"Dark days are ahead for human rights."
We were not surprised at all that the Anti-Terrorism Act of 2020 was signed by President Rodrigo Duterte recently.
News reports indicated that the measure would have lapsed into law 30 days anyway after it was submitted by Congress to Malacañang last month. Hence, Duterte's signature on the document days before it would have automatically become part of the law of the land was not unexpected as he had certified the bill to Congress as urgent.
We're not clear on whether the proposed bill was really sent to the Department of Justice, or to the Palace legal team, presumably led by the former presidential spokesman and still Chief Presidential Legal Counsel, for review. News reports did not clarify which of the two supposed revised versions were signed, or if the version sent by Congress to Duterte's desk was the one finally signed by him.
Be that as it may, what is clear at this point is that Duterte completely ignored popular clamor for him to junk the measure, or at least to veto certain objectionable provisions deemed unconstitutional.
As of now, there are at least six groups asking the Supreme Court to issue a temporary restraining order on the implementation of the new law for being unconstitutional.
We will not be surprised either if the Supreme Court finds the four petitions without any merit and throws them in the waste basket. You can really guess why.
An interesting development on this issue is that even officials of the newly created Bangsamoro Autonomous Region in Muslim Mindanao (BARMM) urged Duterte to veto the bill.
They were the only government officials who dared to ask Duterte to veto the bill. But he chose to spurn their call or and did not offer them any concession.
Now, the same BARMM officials are asking Malacañang to at least give them a seat in the Anti-Terrorism Council, composed of officials in the Executive branch, who have the power to decide who should be charged as terrorists, subjected to warrantless arrests, detained for no less than 24 days, and spend at least 12 years in prison for even just inciting or aiding and abetting terrorism.
But that would require an amendment of the new law, which could take time.
Meanwhile, BARMM officials can expect that their constituents would merit more than passing interest from military and police intelligence operatives.

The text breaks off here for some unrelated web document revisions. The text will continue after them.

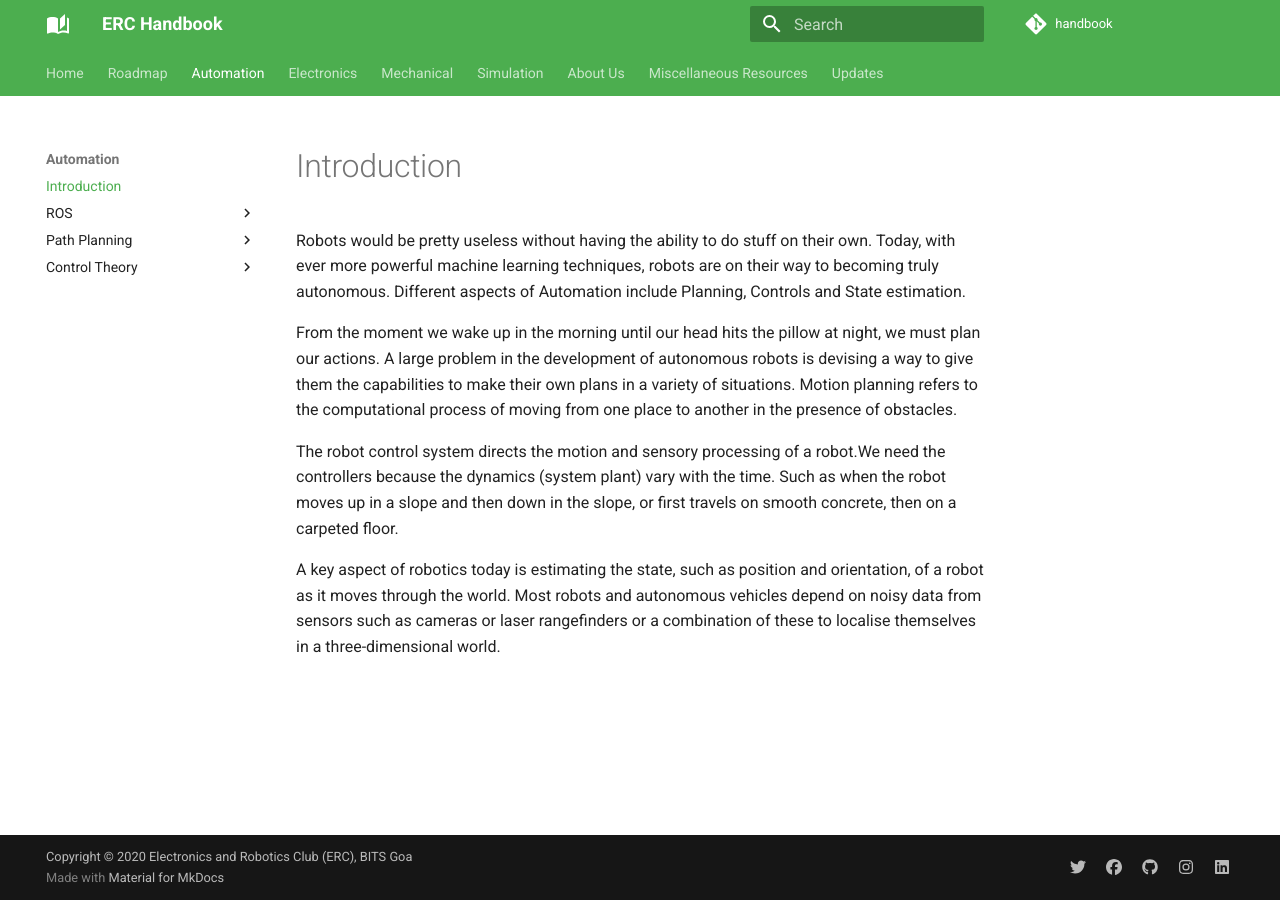
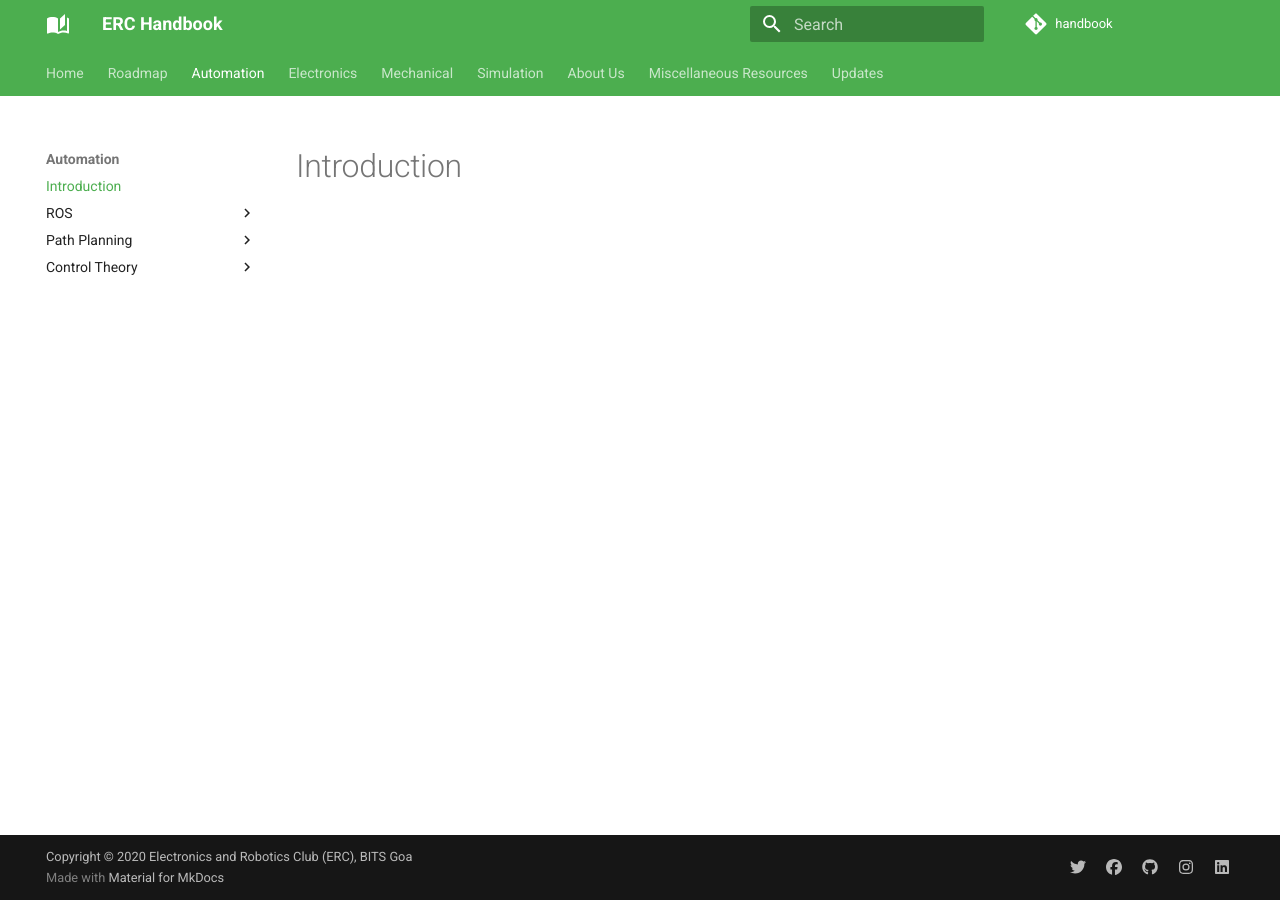
Before and after one commit to ERC-BPGC/handbook, an MkDocs documentation site: the page built from docs/automation/intro.md, in a window 1280 px wide. Built offline with MkDocs 1.6.1 and Material for MkDocs 9.7.7, drawn with Linux system fonts in a browser that asks for light colours; comment, search, counter and statistics services are not loaded.

Commit message:
Revert "[02/09/2021] Added content in introduction pages"

```diff
--- a/docs/automation/intro.md
+++ b/docs/automation/intro.md
@@ -1,9 +1 @@
 # Introduction
-Robots would be pretty useless without having the ability to do stuff on their own. Today, with ever more powerful machine learning techniques, robots are on their way to becoming truly autonomous.
-Different aspects of Automation include Planning, Controls and State estimation.
-
-From the moment we wake up in the morning until our head hits the pillow at night, we must plan our actions. A large problem in the development of autonomous robots is devising a way to give them the capabilities to make their own plans in a variety of situations.  Motion planning refers to the computational process of moving from one place to another in the presence of obstacles.
-
-The robot control system directs the motion and sensory processing of a robot.We need the controllers because the dynamics (system plant) vary with the time. Such as when the robot moves up in a slope and then down in the slope, or first travels on smooth concrete, then on a carpeted floor.
-
-A key aspect of robotics today is estimating the state, such as position and orientation, of a robot as it moves through the world. Most robots and autonomous vehicles depend on noisy data from sensors such as cameras or laser rangefinders or a combination of these to localise themselves in a three-dimensional world.
```
Also changed, not shown: docs/electronics/intro.md (+0 -6 lines), docs/mechanical/intro.md (+0 -6 lines).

Bangsamoro Chief Minister Ahod Ebrahim, the former chair of Moro Islamic Liberation Front (MILF), the separatist group that signed a peace deal with the government that paved the way for the creation of BARMM, had earlier warned that with the passage of the Anti-Terrorism Law, “incidents of violations of human rights will be on the rise and the Bangsamoro people, easily labeled as terrorists would again be subject to discrimination and abuse."
Ebrahim said further: "It is my moral duty to speak out to ensure the measures intended to address terrorism will not be used as a means to subvert the fundamental rights and freedom of individuals in general, and normalize abuse and discrimination against the Bangsamoro, in particular.” He is absolutely right in saying this.
Other critics of the Anti-Terrorism Act, among them three former justices of the Supreme Court, two opposition senators, members of the Makabayan bloc of party-list representatives in the House of Representatives, the Commission on Human Rights, business groups, lawyers, labor federations, and even show business celebrities, apart from the UN Commission on Human Rights and international human rights groups, had raised concerns over provisions of the law that they said could lead to a diminution of the rights and freedoms guaranteed by the Constitution, such as freedom of speech and expression, and the right to peaceably assemble and air grievances.
Among the provisions everyone has cited as unconstitutional are those allowing warrantless arrests outside limitations allowed by the Rules of Court; allowing wiretapping without a court order; detaining suspects for up to 24 days without charges or commitment orders from courts; and designation of persons or groups as terrorists by an Anti-Terrorism Council consisting of Duterte alter-egos and not expected to contradict whatever their boss tells them to.
The Senate version of the controversial bill had been the one hurriedly passed by the House of Representatives in its entirety and it now appears, also approved in toto by Duterte.
In short, Duterte totally ignored the issues raised by various sectors, and now opens the floodgates for the State to bear down hard on whoever gets in the way of his administration's three-pronged war on terror, illegal drugs, and political dissent.
We see this as a big step backward for Philippine democracy, and dark days ahead for human rights, due process and the rule of law in this benighted nation.